To do
Every entry must be duplicated word for word.

Data items
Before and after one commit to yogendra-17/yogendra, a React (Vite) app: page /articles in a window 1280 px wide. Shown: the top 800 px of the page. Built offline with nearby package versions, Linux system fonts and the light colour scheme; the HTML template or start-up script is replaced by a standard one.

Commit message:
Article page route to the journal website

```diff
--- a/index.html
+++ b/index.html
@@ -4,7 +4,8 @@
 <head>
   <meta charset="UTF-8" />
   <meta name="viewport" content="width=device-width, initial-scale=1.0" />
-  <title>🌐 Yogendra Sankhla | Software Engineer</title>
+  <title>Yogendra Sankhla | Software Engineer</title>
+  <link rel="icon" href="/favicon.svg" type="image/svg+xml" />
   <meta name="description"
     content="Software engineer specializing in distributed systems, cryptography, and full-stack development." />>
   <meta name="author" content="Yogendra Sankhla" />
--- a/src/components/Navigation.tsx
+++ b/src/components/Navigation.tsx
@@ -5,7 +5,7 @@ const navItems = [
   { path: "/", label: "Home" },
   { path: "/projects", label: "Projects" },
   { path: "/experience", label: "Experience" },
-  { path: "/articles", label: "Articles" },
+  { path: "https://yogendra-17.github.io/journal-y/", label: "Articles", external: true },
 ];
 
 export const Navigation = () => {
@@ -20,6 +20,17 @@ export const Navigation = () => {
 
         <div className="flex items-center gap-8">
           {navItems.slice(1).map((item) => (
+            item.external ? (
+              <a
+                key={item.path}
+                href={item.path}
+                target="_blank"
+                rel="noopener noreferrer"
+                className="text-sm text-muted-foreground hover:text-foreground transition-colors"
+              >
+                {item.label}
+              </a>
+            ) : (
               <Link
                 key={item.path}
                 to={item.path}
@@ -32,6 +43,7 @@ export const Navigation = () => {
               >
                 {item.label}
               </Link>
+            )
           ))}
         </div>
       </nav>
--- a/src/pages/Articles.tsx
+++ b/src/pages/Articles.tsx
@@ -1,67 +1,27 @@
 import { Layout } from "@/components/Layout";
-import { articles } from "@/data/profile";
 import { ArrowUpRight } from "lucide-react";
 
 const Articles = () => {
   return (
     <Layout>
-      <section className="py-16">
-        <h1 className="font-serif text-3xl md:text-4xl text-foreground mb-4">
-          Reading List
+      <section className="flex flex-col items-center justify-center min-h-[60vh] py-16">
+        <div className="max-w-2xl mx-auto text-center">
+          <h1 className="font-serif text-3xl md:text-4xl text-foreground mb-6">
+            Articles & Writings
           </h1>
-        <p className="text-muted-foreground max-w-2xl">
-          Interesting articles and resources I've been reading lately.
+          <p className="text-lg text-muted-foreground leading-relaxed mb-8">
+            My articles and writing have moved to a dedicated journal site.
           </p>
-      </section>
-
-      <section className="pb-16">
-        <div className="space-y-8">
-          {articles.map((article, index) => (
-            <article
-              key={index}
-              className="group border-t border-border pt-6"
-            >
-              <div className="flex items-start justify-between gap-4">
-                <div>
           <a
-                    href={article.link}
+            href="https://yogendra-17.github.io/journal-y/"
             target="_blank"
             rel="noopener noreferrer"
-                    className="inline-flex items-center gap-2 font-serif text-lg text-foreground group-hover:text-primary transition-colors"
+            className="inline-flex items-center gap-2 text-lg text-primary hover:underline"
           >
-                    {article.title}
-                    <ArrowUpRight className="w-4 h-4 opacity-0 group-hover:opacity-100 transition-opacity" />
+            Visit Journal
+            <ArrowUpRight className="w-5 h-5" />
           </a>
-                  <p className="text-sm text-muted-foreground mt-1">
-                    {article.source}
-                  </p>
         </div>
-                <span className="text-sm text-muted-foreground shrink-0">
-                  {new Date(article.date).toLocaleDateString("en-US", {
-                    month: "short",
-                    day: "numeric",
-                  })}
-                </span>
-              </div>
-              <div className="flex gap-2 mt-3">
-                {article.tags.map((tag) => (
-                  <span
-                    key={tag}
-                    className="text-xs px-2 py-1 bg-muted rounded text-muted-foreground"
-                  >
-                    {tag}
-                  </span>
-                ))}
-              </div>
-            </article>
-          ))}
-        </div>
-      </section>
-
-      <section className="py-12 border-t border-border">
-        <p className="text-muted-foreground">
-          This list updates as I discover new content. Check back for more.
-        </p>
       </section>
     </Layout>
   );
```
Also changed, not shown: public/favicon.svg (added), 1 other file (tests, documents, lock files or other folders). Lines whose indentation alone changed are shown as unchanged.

Finished exercise
Before and after one commit to yogendra-17/yogendra, a React (Vite) app: page /articles in a window 1280 px wide. Shown: the top 800 px of the page. Built offline with nearby package versions, Linux system fonts and the light colour scheme; the HTML template or start-up script is replaced by a standard one.

Commit message:
Article page route to the journal website

```diff
--- a/index.html
+++ b/index.html
@@ -4,7 +4,8 @@
 <head>
   <meta charset="UTF-8" />
   <meta name="viewport" content="width=device-width, initial-scale=1.0" />
-  <title>🌐 Yogendra Sankhla | Software Engineer</title>
+  <title>Yogendra Sankhla | Software Engineer</title>
+  <link rel="icon" href="/favicon.svg" type="image/svg+xml" />
   <meta name="description"
     content="Software engineer specializing in distributed systems, cryptography, and full-stack development." />>
   <meta name="author" content="Yogendra Sankhla" />
--- a/src/components/Navigation.tsx
+++ b/src/components/Navigation.tsx
@@ -5,7 +5,7 @@ const navItems = [
   { path: "/", label: "Home" },
   { path: "/projects", label: "Projects" },
   { path: "/experience", label: "Experience" },
-  { path: "/articles", label: "Articles" },
+  { path: "https://yogendra-17.github.io/journal-y/", label: "Articles", external: true },
 ];
 
 export const Navigation = () => {
@@ -20,6 +20,17 @@ export const Navigation = () => {
 
         <div className="flex items-center gap-8">
           {navItems.slice(1).map((item) => (
+            item.external ? (
+              <a
+                key={item.path}
+                href={item.path}
+                target="_blank"
+                rel="noopener noreferrer"
+                className="text-sm text-muted-foreground hover:text-foreground transition-colors"
+              >
+                {item.label}
+              </a>
+            ) : (
               <Link
                 key={item.path}
                 to={item.path}
@@ -32,6 +43,7 @@ export const Navigation = () => {
               >
                 {item.label}
               </Link>
+            )
           ))}
         </div>
       </nav>
--- a/src/pages/Articles.tsx
+++ b/src/pages/Articles.tsx
@@ -1,67 +1,27 @@
 import { Layout } from "@/components/Layout";
-import { articles } from "@/data/profile";
 import { ArrowUpRight } from "lucide-react";
 
 const Articles = () => {
   return (
     <Layout>
-      <section className="py-16">
-        <h1 className="font-serif text-3xl md:text-4xl text-foreground mb-4">
-          Reading List
+      <section className="flex flex-col items-center justify-center min-h-[60vh] py-16">
+        <div className="max-w-2xl mx-auto text-center">
+          <h1 className="font-serif text-3xl md:text-4xl text-foreground mb-6">
+            Articles & Writings
           </h1>
-        <p className="text-muted-foreground max-w-2xl">
-          Interesting articles and resources I've been reading lately.
+          <p className="text-lg text-muted-foreground leading-relaxed mb-8">
+            My articles and writing have moved to a dedicated journal site.
           </p>
-      </section>
-
-      <section className="pb-16">
-        <div className="space-y-8">
-          {articles.map((article, index) => (
-            <article
-              key={index}
-              className="group border-t border-border pt-6"
-            >
-              <div className="flex items-start justify-between gap-4">
-                <div>
           <a
-                    href={article.link}
+            href="https://yogendra-17.github.io/journal-y/"
             target="_blank"
             rel="noopener noreferrer"
-                    className="inline-flex items-center gap-2 font-serif text-lg text-foreground group-hover:text-primary transition-colors"
+            className="inline-flex items-center gap-2 text-lg text-primary hover:underline"
           >
-                    {article.title}
-                    <ArrowUpRight className="w-4 h-4 opacity-0 group-hover:opacity-100 transition-opacity" />
+            Visit Journal
+            <ArrowUpRight className="w-5 h-5" />
           </a>
-                  <p className="text-sm text-muted-foreground mt-1">
-                    {article.source}
-                  </p>
         </div>
-                <span className="text-sm text-muted-foreground shrink-0">
-                  {new Date(article.date).toLocaleDateString("en-US", {
-                    month: "short",
-                    day: "numeric",
-                  })}
-                </span>
-              </div>
-              <div className="flex gap-2 mt-3">
-                {article.tags.map((tag) => (
-                  <span
-                    key={tag}
-                    className="text-xs px-2 py-1 bg-muted rounded text-muted-foreground"
-                  >
-                    {tag}
-                  </span>
-                ))}
-              </div>
-            </article>
-          ))}
-        </div>
-      </section>
-
-      <section className="py-12 border-t border-border">
-        <p className="text-muted-foreground">
-          This list updates as I discover new content. Check back for more.
-        </p>
       </section>
     </Layout>
   );
```
Also changed, not shown: public/favicon.svg (added), 1 other file (tests, documents, lock files or other folders). Lines whose indentation alone changed are shown as unchanged.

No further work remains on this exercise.